▶ Action item: Each line below needs to be repeated precisely as it is.

[[ Available records open ]]

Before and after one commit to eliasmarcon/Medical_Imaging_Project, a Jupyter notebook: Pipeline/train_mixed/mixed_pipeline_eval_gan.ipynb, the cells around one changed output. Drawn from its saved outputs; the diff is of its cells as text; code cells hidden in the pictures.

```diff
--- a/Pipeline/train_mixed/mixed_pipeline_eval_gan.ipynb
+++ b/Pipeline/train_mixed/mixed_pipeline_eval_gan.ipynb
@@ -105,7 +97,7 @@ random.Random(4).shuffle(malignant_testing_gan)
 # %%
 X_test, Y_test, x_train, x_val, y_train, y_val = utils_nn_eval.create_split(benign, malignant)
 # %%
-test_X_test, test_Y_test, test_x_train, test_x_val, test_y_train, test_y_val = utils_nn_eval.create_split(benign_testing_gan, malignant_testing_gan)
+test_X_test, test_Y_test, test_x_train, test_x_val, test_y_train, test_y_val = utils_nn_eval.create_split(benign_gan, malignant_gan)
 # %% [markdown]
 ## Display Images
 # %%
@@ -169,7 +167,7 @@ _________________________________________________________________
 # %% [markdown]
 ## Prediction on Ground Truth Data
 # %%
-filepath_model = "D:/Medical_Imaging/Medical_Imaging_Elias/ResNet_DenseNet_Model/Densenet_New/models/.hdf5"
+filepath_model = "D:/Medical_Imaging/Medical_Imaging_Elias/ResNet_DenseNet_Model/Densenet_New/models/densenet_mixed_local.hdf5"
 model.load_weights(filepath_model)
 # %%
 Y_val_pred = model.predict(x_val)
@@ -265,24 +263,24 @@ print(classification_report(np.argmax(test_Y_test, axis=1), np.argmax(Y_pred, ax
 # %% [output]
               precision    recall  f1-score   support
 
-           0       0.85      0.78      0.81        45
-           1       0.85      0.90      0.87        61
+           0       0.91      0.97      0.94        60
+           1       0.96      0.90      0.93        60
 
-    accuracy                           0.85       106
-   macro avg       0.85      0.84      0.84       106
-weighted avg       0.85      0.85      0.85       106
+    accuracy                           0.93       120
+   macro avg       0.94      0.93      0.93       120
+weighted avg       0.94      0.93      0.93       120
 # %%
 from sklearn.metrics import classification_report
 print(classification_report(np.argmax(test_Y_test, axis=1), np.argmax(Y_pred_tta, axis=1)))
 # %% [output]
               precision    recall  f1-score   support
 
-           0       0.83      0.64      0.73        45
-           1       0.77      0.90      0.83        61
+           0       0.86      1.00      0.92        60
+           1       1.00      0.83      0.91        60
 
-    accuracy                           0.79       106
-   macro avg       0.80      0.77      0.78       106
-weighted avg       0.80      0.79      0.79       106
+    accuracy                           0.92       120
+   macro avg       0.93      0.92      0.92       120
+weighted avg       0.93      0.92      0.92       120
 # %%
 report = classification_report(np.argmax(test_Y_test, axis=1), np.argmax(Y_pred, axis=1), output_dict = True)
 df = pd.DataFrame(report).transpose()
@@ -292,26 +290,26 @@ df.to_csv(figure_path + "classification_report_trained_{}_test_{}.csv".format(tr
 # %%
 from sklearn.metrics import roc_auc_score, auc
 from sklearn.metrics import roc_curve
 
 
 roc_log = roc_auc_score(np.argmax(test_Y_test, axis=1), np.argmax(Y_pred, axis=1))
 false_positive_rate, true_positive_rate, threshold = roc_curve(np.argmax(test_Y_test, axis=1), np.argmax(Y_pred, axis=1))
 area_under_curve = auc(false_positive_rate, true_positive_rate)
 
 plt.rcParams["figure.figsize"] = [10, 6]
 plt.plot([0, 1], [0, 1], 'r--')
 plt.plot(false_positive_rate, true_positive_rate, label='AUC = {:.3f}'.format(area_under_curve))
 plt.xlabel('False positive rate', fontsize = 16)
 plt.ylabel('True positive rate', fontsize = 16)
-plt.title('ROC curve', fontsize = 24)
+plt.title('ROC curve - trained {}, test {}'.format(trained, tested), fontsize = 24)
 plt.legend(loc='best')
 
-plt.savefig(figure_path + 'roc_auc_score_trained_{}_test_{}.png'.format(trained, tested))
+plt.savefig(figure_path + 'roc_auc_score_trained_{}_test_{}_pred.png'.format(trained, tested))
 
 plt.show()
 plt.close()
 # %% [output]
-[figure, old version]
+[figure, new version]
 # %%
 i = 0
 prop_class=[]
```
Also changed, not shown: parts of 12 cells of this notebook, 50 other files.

[[ Available records closed ]]

▶ Answer:
Before and after one commit to eliasmarcon/Medical_Imaging_Project, a Jupyter notebook: Pipeline/train_mixed/mixed_pipeline_eval_gan.ipynb, the cells around one changed output. Drawn from its saved outputs; the diff is of its cells as text; code cells hidden in the pictures.

```diff
--- a/Pipeline/train_mixed/mixed_pipeline_eval_gan.ipynb
+++ b/Pipeline/train_mixed/mixed_pipeline_eval_gan.ipynb
@@ -105,7 +97,7 @@ random.Random(4).shuffle(malignant_testing_gan)
 # %%
 X_test, Y_test, x_train, x_val, y_train, y_val = utils_nn_eval.create_split(benign, malignant)
 # %%
-test_X_test, test_Y_test, test_x_train, test_x_val, test_y_train, test_y_val = utils_nn_eval.create_split(benign_testing_gan, malignant_testing_gan)
+test_X_test, test_Y_test, test_x_train, test_x_val, test_y_train, test_y_val = utils_nn_eval.create_split(benign_gan, malignant_gan)
 # %% [markdown]
 ## Display Images
 # %%
@@ -169,7 +167,7 @@ _________________________________________________________________
 # %% [markdown]
 ## Prediction on Ground Truth Data
 # %%
-filepath_model = "D:/Medical_Imaging/Medical_Imaging_Elias/ResNet_DenseNet_Model/Densenet_New/models/.hdf5"
+filepath_model = "D:/Medical_Imaging/Medical_Imaging_Elias/ResNet_DenseNet_Model/Densenet_New/models/densenet_mixed_local.hdf5"
 model.load_weights(filepath_model)
 # %%
 Y_val_pred = model.predict(x_val)
@@ -265,24 +263,24 @@ print(classification_report(np.argmax(test_Y_test, axis=1), np.argmax(Y_pred, ax
 # %% [output]
               precision    recall  f1-score   support
 
-           0       0.85      0.78      0.81        45
-           1       0.85      0.90      0.87        61
+           0       0.91      0.97      0.94        60
+           1       0.96      0.90      0.93        60
 
-    accuracy                           0.85       106
-   macro avg       0.85      0.84      0.84       106
-weighted avg       0.85      0.85      0.85       106
+    accuracy                           0.93       120
+   macro avg       0.94      0.93      0.93       120
+weighted avg       0.94      0.93      0.93       120
 # %%
 from sklearn.metrics import classification_report
 print(classification_report(np.argmax(test_Y_test, axis=1), np.argmax(Y_pred_tta, axis=1)))
 # %% [output]
               precision    recall  f1-score   support
 
-           0       0.83      0.64      0.73        45
-           1       0.77      0.90      0.83        61
+           0       0.86      1.00      0.92        60
+           1       1.00      0.83      0.91        60
 
-    accuracy                           0.79       106
-   macro avg       0.80      0.77      0.78       106
-weighted avg       0.80      0.79      0.79       106
+    accuracy                           0.92       120
+   macro avg       0.93      0.92      0.92       120
+weighted avg       0.93      0.92      0.92       120
 # %%
 report = classification_report(np.argmax(test_Y_test, axis=1), np.argmax(Y_pred, axis=1), output_dict = True)
 df = pd.DataFrame(report).transpose()
@@ -292,26 +290,26 @@ df.to_csv(figure_path + "classification_report_trained_{}_test_{}.csv".format(tr
 # %%
 from sklearn.metrics import roc_auc_score, auc
 from sklearn.metrics import roc_curve
 
 
 roc_log = roc_auc_score(np.argmax(test_Y_test, axis=1), np.argmax(Y_pred, axis=1))
 false_positive_rate, true_positive_rate, threshold = roc_curve(np.argmax(test_Y_test, axis=1), np.argmax(Y_pred, axis=1))
 area_under_curve = auc(false_positive_rate, true_positive_rate)
 
 plt.rcParams["figure.figsize"] = [10, 6]
 plt.plot([0, 1], [0, 1], 'r--')
 plt.plot(false_positive_rate, true_positive_rate, label='AUC = {:.3f}'.format(area_under_curve))
 plt.xlabel('False positive rate', fontsize = 16)
 plt.ylabel('True positive rate', fontsize = 16)
-plt.title('ROC curve', fontsize = 24)
+plt.title('ROC curve - trained {}, test {}'.format(trained, tested), fontsize = 24)
 plt.legend(loc='best')
 
-plt.savefig(figure_path + 'roc_auc_score_trained_{}_test_{}.png'.format(trained, tested))
+plt.savefig(figure_path + 'roc_auc_score_trained_{}_test_{}_pred.png'.format(trained, tested))
 
 plt.show()
 plt.close()
 # %% [output]
-[figure, old version]
+[figure, new version]
 # %%
 i = 0
 prop_class=[]
```
Also changed, not shown: parts of 12 cells of this notebook, 50 other files.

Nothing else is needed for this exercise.